----- Input for this task -----

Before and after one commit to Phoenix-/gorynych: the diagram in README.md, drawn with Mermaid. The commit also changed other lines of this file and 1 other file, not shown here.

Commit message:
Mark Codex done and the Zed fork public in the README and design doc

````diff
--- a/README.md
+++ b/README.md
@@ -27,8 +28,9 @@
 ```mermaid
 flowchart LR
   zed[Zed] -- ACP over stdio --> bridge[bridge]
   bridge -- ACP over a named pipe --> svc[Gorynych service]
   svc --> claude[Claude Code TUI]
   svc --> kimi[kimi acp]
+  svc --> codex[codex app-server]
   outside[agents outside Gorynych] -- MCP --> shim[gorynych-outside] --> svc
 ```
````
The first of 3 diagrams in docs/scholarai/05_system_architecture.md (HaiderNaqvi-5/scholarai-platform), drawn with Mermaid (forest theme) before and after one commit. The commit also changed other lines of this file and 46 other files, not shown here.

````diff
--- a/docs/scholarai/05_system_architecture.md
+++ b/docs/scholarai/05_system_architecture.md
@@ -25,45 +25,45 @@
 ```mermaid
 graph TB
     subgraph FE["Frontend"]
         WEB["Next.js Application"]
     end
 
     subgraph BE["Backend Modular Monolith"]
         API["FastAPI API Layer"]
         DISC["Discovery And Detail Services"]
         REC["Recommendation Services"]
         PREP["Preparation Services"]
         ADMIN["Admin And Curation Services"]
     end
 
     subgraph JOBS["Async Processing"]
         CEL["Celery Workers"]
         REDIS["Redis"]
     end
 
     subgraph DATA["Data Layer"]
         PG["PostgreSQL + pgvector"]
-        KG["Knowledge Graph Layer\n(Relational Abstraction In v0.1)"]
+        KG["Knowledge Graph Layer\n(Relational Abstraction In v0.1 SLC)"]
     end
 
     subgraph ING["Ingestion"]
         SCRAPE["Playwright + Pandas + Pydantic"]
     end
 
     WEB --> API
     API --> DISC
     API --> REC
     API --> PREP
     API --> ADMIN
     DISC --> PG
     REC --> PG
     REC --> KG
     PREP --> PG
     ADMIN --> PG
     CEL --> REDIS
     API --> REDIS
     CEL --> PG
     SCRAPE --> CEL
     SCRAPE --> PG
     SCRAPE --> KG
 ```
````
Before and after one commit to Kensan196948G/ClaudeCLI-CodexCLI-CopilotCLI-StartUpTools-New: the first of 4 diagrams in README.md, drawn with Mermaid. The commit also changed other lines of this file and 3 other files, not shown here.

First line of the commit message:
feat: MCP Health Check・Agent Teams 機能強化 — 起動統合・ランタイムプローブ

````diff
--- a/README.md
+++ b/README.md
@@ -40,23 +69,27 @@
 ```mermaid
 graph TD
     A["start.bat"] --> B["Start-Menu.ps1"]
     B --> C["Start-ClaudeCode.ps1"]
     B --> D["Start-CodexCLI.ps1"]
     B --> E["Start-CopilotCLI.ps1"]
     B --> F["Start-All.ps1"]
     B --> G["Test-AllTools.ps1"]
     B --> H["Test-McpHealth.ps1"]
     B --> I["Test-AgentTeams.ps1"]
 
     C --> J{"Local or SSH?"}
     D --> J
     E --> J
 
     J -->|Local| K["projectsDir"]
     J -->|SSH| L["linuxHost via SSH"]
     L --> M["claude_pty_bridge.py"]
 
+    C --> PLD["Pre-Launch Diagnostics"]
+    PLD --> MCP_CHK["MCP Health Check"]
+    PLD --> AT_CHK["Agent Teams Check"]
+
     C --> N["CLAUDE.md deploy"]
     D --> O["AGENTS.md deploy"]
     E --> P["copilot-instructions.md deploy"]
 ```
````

-----

• _What the task asks_:
Note every line above where the string "SCRAPE" shows up, and copy those lines.

• _Output for this task_:
         SCRAPE["Playwright + Pandas + Pydantic"]
     SCRAPE --> CEL
     SCRAPE --> PG
     SCRAPE --> KG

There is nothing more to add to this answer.